In the astrology community, a debate about planetary rulership has emerged over the past several years. This movement assigns the rulership of each of astrology’s twelve signs to the original seven planets, excluding Uranus, Neptune and Pluto. From this perspective, Scorpio is ruled by Mars instead of Pluto, Pisces is ruled by Jupiter and not Neptune, and Aquarius by Saturn rather than Uranus. As a writer, I like to consider all opinions, and I can see some valid relationships in this scheme. But as a professional reader, there has to be solid evidence of a theory in the real-life circumstances of clients before I endorse a given school of thought. When it comes to Aquarius, I can see some Saturnian qualities, like rigidity. But that can be attributed to the sign’s fixed modality. My experience of Aquarius Sun sign people is much more in keeping with the traits we associate with Uranus. Like Aries natives, Aquarians typically prize and prioritize freedom and are usually the earliest adapters to new technologies. Aquarians identify with outliers, rebels and misfits, and strongly advocate for human rights and social equality. Also, the minute a definite assertion is made, they instinctively and invariably argue its exact opposite, pure Uranus.
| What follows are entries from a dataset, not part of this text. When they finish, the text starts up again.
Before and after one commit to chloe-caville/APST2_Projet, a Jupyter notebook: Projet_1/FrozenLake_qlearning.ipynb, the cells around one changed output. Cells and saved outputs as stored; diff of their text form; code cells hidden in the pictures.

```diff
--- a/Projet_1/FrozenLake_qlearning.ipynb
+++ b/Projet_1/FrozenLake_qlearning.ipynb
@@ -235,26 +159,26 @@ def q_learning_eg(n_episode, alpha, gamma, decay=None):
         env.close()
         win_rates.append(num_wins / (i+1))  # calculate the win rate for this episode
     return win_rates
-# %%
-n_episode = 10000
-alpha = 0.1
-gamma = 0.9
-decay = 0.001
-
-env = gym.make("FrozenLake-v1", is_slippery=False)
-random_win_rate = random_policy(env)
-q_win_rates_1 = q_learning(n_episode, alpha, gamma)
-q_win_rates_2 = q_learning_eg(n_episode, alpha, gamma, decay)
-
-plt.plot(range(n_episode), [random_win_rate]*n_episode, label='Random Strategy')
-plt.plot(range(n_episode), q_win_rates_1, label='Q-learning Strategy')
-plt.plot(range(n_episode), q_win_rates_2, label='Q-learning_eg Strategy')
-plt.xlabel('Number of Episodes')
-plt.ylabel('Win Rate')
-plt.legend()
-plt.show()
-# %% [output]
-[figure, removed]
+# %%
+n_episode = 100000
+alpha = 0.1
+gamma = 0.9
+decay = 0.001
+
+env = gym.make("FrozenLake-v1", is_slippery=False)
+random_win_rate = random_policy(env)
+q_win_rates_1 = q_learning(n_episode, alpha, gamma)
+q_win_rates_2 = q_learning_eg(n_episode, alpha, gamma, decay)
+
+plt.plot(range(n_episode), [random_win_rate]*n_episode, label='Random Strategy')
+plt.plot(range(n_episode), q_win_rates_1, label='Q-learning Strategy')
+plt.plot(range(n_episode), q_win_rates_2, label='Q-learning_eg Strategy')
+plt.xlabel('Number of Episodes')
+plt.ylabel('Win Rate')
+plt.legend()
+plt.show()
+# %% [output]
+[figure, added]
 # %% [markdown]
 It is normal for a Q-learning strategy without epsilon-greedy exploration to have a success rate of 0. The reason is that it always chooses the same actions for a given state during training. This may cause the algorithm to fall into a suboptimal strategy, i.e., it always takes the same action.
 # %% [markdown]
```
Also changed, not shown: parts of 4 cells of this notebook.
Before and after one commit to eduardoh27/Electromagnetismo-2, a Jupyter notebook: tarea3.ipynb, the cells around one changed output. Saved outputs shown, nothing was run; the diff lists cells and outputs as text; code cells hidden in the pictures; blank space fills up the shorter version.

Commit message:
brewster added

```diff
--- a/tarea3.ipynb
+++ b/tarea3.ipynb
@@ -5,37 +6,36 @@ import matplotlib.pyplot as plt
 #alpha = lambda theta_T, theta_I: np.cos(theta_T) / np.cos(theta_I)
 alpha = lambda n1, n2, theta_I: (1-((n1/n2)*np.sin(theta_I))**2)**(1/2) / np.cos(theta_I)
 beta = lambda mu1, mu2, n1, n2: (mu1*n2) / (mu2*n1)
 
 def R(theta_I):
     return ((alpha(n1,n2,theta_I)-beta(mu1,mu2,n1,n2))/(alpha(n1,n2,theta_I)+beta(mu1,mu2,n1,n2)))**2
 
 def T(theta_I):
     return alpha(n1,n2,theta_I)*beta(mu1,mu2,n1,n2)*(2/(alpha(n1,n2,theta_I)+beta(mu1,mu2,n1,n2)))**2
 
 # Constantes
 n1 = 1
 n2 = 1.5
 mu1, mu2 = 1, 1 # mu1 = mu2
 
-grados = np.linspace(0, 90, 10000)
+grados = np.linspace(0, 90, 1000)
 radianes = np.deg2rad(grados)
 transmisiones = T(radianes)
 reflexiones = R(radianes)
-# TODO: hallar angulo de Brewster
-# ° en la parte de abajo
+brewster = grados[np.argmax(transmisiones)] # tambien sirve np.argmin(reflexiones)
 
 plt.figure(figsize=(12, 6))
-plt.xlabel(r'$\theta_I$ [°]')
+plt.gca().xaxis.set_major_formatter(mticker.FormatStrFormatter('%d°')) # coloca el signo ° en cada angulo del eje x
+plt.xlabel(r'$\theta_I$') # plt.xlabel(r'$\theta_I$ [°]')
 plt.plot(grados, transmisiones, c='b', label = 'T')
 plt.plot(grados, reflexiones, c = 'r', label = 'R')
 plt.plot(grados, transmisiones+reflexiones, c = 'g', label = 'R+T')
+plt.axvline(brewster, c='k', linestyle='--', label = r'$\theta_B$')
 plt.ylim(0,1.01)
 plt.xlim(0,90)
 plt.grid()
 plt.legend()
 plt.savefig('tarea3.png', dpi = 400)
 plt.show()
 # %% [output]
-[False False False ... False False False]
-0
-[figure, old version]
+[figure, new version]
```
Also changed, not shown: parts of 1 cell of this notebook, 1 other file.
For context, Uranus was discovered in 1781, the very year when America decidedly won its independence, in Yorktown, Virginia on October 19th. The French Revolution, 1789-99, and Irish Rebellion of 1798 quickly followed. Collectively, those wars represented a colossal societal change from monarchical authority to self-governance. So there is most certainly a correlation between the discovery of this planet and the qualities, such as revolution, shock and innovation, that we associate with it. In terms of the rulership of Aquarius, let’s see how applicable those characteristics are, especially during Saturn’s transit of the 11th sign.
Though the early stage of Saturn’s transit of Aquarius will make a hard aspect, astrology’s notorious square, to Uranus in Taurus, there are some promising commonalities in this combination. Ringed Saturn imposes limitations, forcing pragmatism on high-minded Aquarian ideas and ideals. Similarly, disruptive Uranus finds itself a third of the way through its seven-year-transit of the fixed earth sign of Taurus, where it has been coming to terms with the finiteness of resources. Saturn and Taurus will demand real world applications and solutions from ingenious Aquarius and technologically-advanced Uranus. Jupiter’s presence in Aquarius for the next year will amply the need for breakthroughs and perhaps accelerate their speed. The coming Saturn Uranus and Jupiter Uranus squares will put the pressure on all involved parties to make progress. When Mars enters Taurus on January 6th, it too will press for resolutions. We’ll get our first glimpse of the shapes of things to come on December 21st, when Jupiter and Saturn meet at 0:29 of Aquarius, for what is being billed as The Great Conjunction. For millennia, the Solstices have marked the changing of the seasons. The zero degree placement of this conjunction signals that something completely new is at hand. Indeed, we are bravely crossing the threshold into a new Age.